=== ACTIVITY ===
Go through the records and count every line that holds "isValidInput". Only the number belongs in the reply.

=== MATERIAL TO PROCESS ===

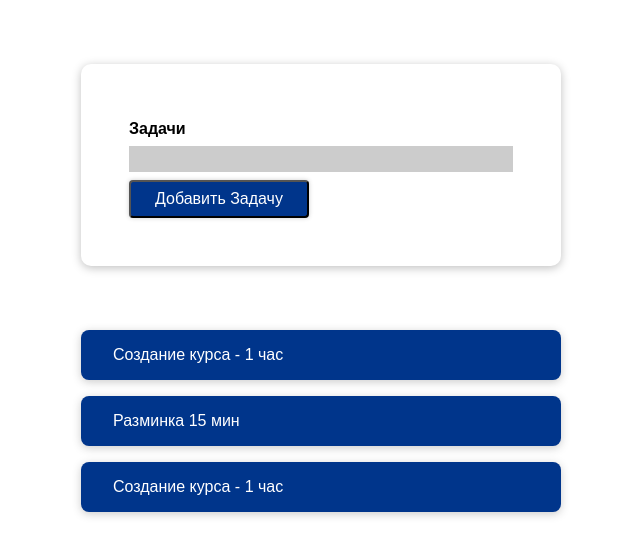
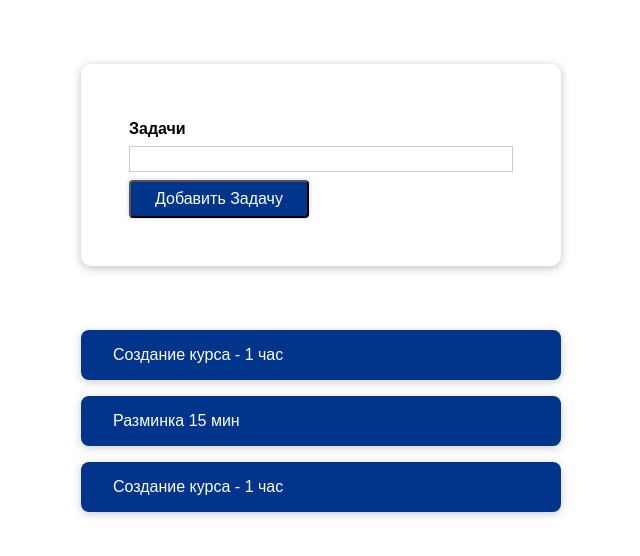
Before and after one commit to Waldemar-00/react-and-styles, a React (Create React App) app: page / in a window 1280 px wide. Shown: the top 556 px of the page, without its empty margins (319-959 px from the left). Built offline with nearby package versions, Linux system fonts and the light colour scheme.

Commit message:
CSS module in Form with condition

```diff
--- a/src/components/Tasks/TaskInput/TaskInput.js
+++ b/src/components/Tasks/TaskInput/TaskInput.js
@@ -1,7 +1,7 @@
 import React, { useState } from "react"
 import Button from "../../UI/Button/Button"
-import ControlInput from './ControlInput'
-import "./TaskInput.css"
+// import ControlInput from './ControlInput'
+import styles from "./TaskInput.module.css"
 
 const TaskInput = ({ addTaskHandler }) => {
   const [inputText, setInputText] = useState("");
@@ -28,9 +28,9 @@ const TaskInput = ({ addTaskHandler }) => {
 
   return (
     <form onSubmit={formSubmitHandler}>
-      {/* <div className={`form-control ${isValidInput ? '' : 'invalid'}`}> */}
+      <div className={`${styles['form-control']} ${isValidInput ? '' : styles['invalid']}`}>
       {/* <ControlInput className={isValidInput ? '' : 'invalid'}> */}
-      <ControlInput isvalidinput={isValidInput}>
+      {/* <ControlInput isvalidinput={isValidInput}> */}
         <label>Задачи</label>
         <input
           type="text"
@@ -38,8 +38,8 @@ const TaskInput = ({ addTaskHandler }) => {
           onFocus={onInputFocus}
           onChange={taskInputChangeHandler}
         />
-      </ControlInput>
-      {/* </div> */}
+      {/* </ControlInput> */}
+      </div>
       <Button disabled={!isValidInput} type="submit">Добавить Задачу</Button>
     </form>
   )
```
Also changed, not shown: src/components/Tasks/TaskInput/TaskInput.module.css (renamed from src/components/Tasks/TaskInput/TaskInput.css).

---

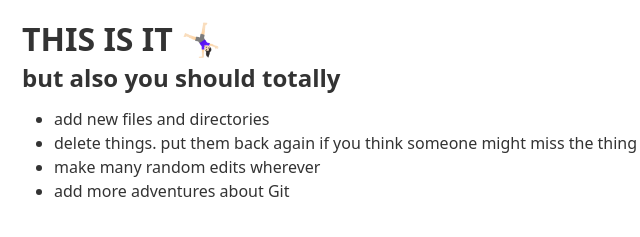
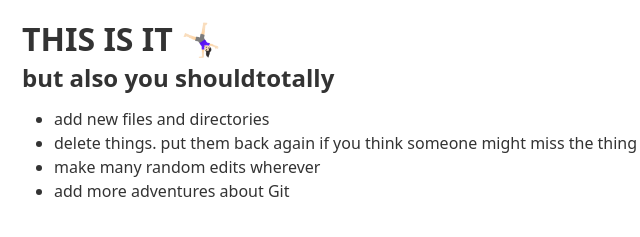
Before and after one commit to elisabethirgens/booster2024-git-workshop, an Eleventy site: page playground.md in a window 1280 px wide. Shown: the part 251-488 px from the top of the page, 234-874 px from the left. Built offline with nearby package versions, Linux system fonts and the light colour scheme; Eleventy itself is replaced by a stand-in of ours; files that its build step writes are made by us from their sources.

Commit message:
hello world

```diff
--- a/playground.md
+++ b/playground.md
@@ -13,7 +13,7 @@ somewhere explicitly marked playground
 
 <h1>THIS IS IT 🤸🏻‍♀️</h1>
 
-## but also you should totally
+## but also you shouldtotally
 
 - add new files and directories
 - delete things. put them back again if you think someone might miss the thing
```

---

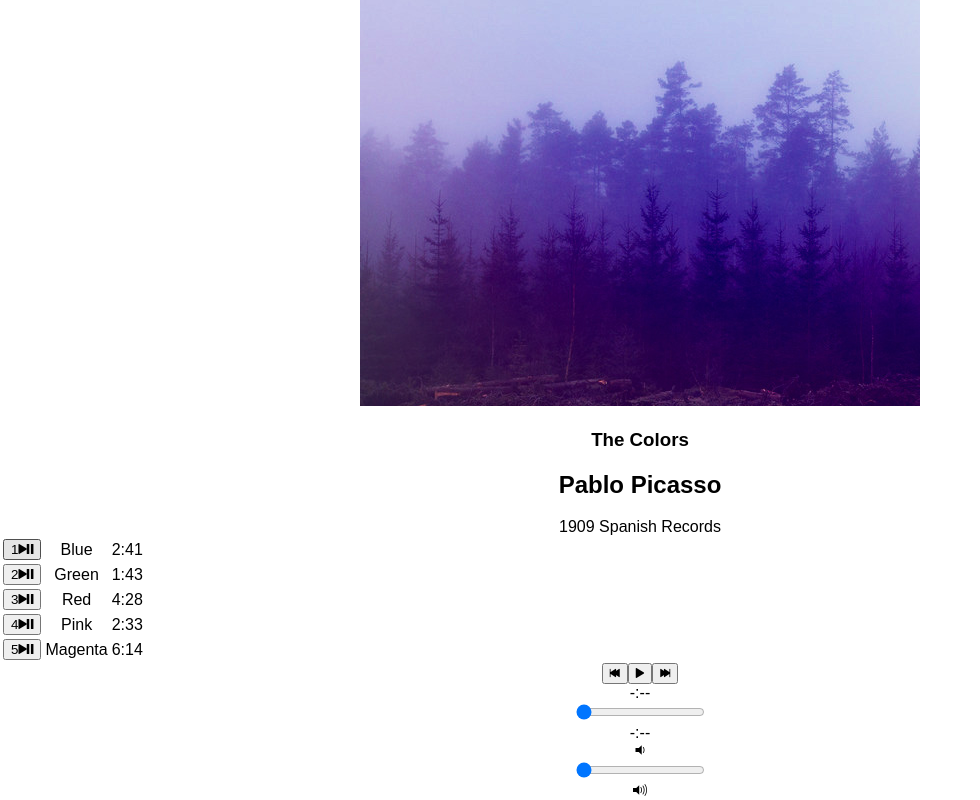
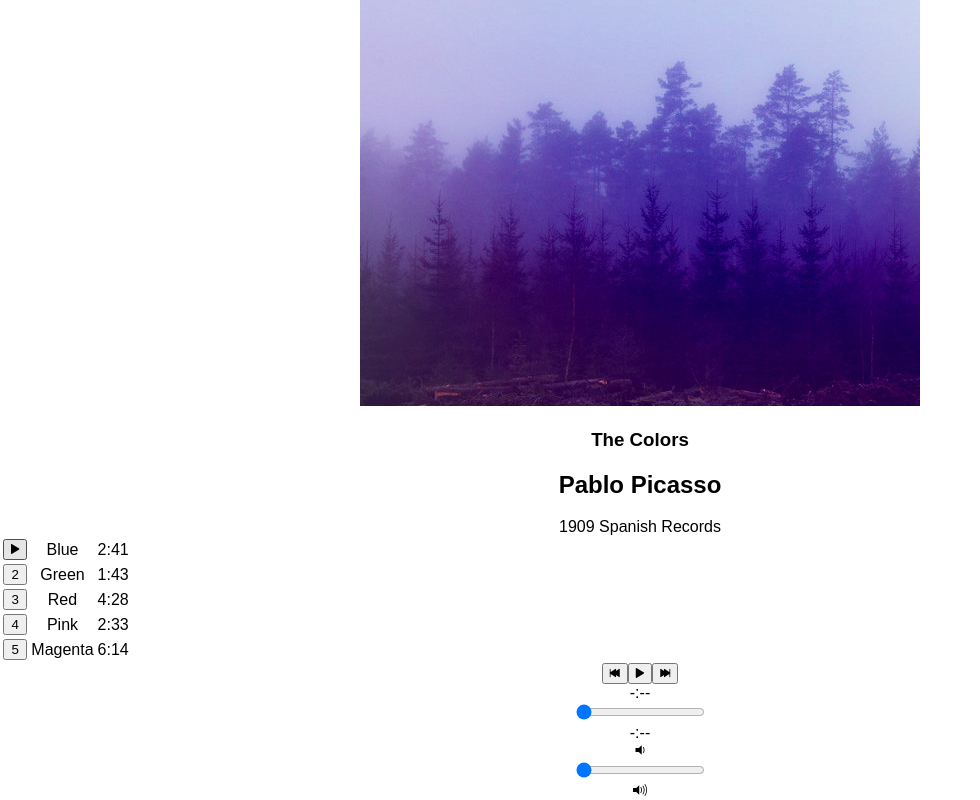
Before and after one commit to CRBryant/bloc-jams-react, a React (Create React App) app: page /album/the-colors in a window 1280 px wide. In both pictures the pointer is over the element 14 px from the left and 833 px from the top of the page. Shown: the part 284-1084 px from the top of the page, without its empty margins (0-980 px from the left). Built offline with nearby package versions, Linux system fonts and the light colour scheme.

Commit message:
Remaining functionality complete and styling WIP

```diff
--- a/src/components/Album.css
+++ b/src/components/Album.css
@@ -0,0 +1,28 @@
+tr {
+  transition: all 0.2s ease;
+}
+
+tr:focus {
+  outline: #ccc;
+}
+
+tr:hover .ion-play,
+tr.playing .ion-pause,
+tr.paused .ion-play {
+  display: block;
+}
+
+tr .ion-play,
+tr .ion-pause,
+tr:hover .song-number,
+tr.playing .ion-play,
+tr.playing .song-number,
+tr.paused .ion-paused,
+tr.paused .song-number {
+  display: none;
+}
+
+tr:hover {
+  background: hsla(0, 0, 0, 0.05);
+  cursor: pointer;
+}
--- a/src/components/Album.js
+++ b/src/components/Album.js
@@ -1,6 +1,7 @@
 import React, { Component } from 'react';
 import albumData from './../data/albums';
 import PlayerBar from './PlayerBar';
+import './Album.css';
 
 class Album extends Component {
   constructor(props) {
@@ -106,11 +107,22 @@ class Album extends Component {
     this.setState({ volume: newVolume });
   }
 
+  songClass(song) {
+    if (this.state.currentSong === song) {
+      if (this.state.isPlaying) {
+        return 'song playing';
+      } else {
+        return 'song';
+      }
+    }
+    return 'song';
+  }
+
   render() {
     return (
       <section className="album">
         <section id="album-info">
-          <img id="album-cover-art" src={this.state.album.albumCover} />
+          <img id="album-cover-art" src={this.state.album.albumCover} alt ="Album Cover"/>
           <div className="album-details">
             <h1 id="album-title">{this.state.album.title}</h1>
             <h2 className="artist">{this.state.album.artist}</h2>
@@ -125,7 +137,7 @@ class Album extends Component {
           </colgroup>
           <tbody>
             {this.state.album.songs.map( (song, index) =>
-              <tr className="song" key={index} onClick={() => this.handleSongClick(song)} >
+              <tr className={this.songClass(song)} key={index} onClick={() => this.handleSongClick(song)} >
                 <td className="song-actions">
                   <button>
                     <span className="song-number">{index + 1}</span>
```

=== EXPECTED ANSWER ===
6